### ASSIGNMENT
Once every line in the data that follows has been checked for the word "height", give only the number of lines that hold it.

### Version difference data

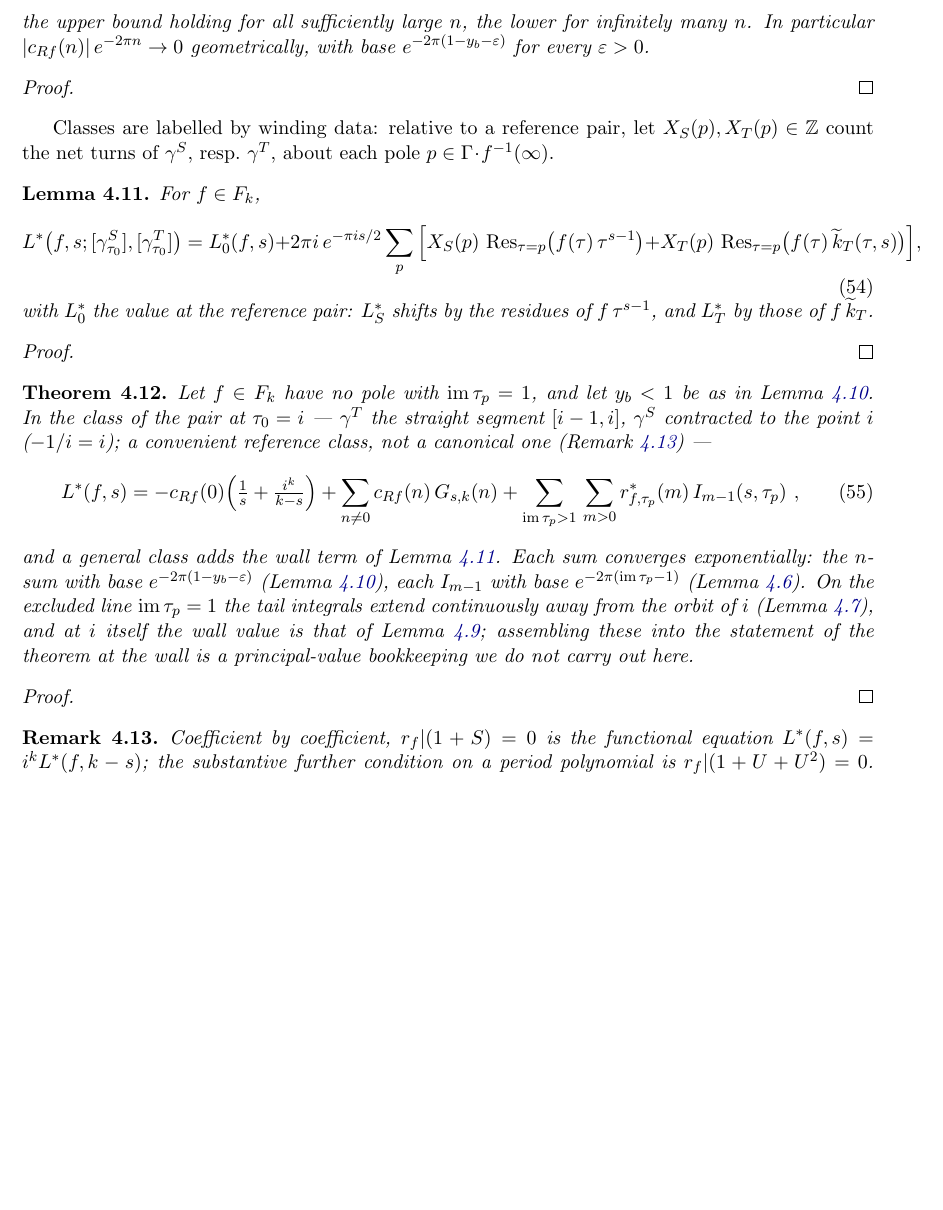
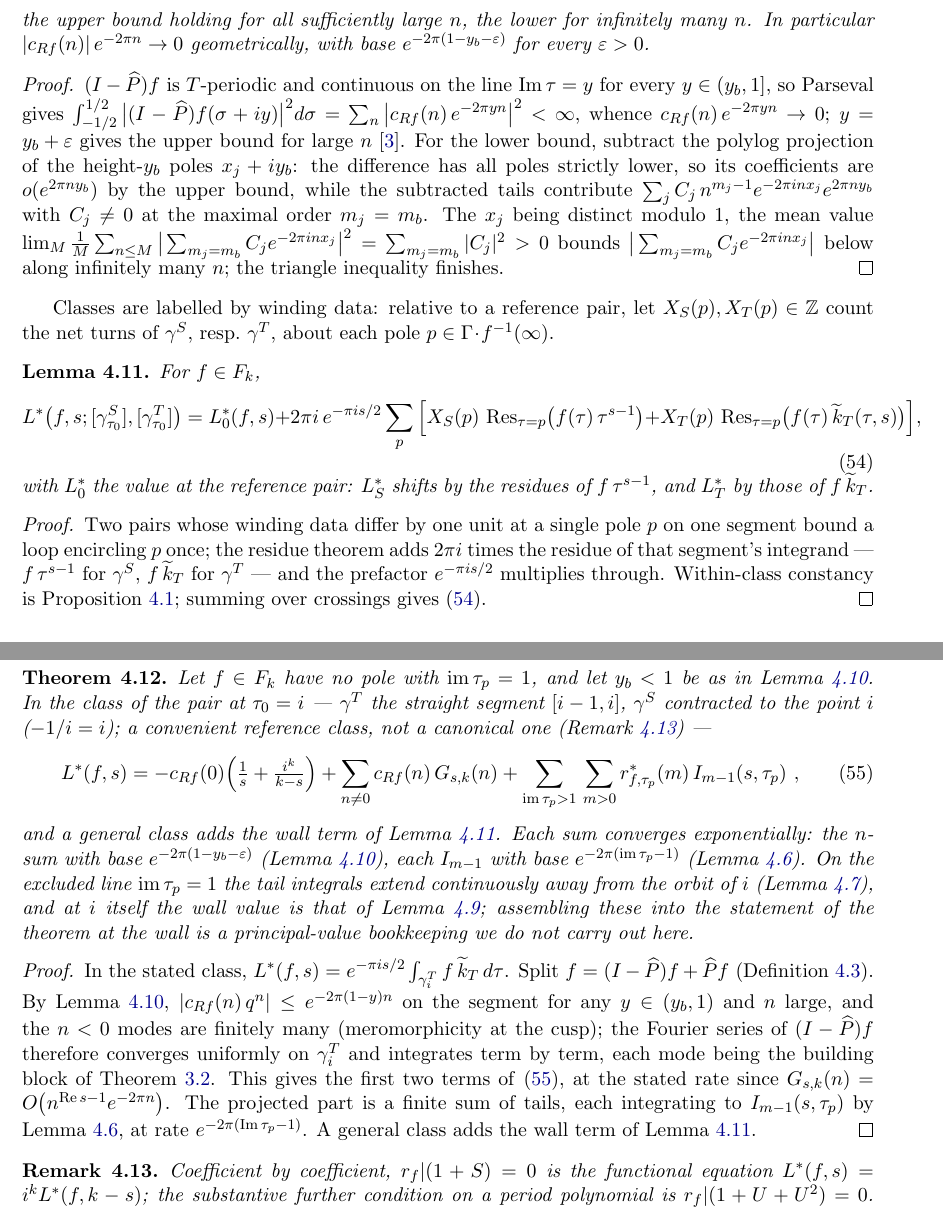
Before and after one commit to dmcgady196884/period_for_general_modular_forms, a LaTeX paper (finite_contour_cocycles_short.tex): part of page 13 of 16 before the commit and two parts of pages 13 and 14 of 17 after it, the two joined at a grey line, cut so that both start at the same text, the shorter picture padded with empty space. Compiled offline with pdfLaTeX.

Commit message:
updating

```diff
--- a/finite_contour_cocycles_short.tex
+++ b/finite_contour_cocycles_short.tex
@@ -891,10 +893,19 @@ $e^{-2\pi(1-y_b-\varepsilon)}$ for every $\varepsilon>0$.
 \end{lemma}
 
 \begin{proof}
-% [Upper: Parseval on {Im tau = y_b + eps', |Re tau| <= 1/2}, as in [1806, Lem RegC2 --
-%  verify published lemma number]. Lower: project away the maximal-height poles and
-%  compare Fourier coefficients, as in [1806, Lem RegC3]. Both apply because
-%  (I - \widehat P) f lies in F(infty), Definition~\ref{def:Finfty}.]
+$(I-\widehat P)f$ is $T$-periodic and continuous on the line ${\rm Im}\,\tau=y$ for
+every $y\in(y_b,1]$, so Parseval gives
+$\int_{-1/2}^{1/2}\big|(I-\widehat P)f(\sigma+iy)\big|^2d\sigma
+=\sum_n\big|c_{Rf}(n)\,e^{-2\pi yn}\big|^2<\infty$, whence
+$c_{Rf}(n)\,e^{-2\pi yn}\to0$; $y=y_b+\varepsilon$ gives the upper bound for large
+$n$~\cite{1806}. For the lower bound, subtract the polylog projection of the
+height-$y_b$ poles $x_j+iy_b$: the difference has all poles strictly lower, so its
+coefficients are $o(e^{2\pi ny_b})$ by the upper bound, while the subtracted tails
+contribute $\sum_jC_j\,n^{m_j-1}e^{-2\pi inx_j}e^{2\pi ny_b}$ with $C_j\ne0$ at the
+maximal order $m_j=m_b$. The $x_j$ being distinct modulo $1$, the mean value
+$\lim_M\frac1M\sum_{n\le M}\big|\sum_{m_j=m_b}C_je^{-2\pi inx_j}\big|^2
+=\sum_{m_j=m_b}|C_j|^2>0$ bounds $\big|\sum_{m_j=m_b}C_je^{-2\pi inx_j}\big|$ below
+along infinitely many $n$; the triangle inequality finishes.
 \end{proof}
 
 Classes are labelled by winding data: relative to a reference pair, let
@@ -915,9 +926,12 @@ $f\,\tau^{s-1}$, and $L^*_T$ by those of $f\,\tk$.
 \end{lemma}
 
 \begin{proof}
-% [One unit of winding on one segment bounds a loop about p; residue theorem for that
-%  segment's integrand; the prefactor e^{-pi i s/2} multiplies through; sum over
-%  crossings. Parked cor:wall proof adapts directly.]
+Two pairs whose winding data differ by one unit at a single pole $p$ on one segment
+bound a loop encircling $p$ once; the residue theorem adds $2\pi i$ times the residue
+of that segment's integrand --- $f\,\tau^{s-1}$ for $\gamma^S$, $f\,\tk$ for
+$\gamma^T$ --- and the prefactor $e^{-\pi is/2}$ multiplies through. Within-class
+constancy is Proposition~\ref{prop:indepHomotopy}; summing over crossings gives
+\eqref{eq:wall}.
 \end{proof}
 
 \begin{theorem}\label{thm:mero}
@@ -942,10 +956,17 @@ carry out here.
 \end{theorem}
 
 \begin{proof}
-% [Split f = (I - \widehat P)f + \widehat P f (def:proj). Regularized part: Fourier
-%  series integrates term by term along gamma^T_i -- justified by lem:growth against
-%  the kernel decay (parked lem:commute argument) -- giving thm:weakL mode by mode.
-%  Projected part: lem:polylogcf per tail. General class: lem:wall.]
+In the stated class, $L^*(f,s)=e^{-\pi is/2}\int_{\gamma^T_i}f\,\tk\,d\tau$. Split
+$f=(I-\widehat P)f+\widehat Pf$ (Definition~\ref{def:proj}). By
+Lemma~\ref{lem:growth}, $|c_{Rf}(n)\,q^n|\le e^{-2\pi(1-y)n}$ on the segment for any
+$y\in(y_b,1)$ and $n$ large, and the $n<0$ modes are finitely many (meromorphicity at
+the cusp); the Fourier series of $(I-\widehat P)f$ therefore converges uniformly on
+$\gamma^T_i$ and integrates term by term, each mode being the building block of
+Theorem~\ref{thm:weakL}. This gives the first two terms of \eqref{eq:mero}, at the
+stated rate since $G_{s,k}(n)=O\big(n^{{\rm Re}\,s-1}e^{-2\pi n}\big)$. The projected
+part is a finite sum of tails, each integrating to $I_{m-1}(s,\tau_p)$ by
+Lemma~\ref{lem:polylogcf}, at rate $e^{-2\pi({\rm Im}\,\tau_p-1)}$. A general class
+adds the wall term of Lemma~\ref{lem:wall}.
 \end{proof}
 
 \begin{remark}\label{rem:ES-mero}
```
Also changed, not shown: finite_contour_cocycles_short.pdf, finite_contour_cocycles_short.tex (34 more changed lines).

### WRITTEN ANSWER
2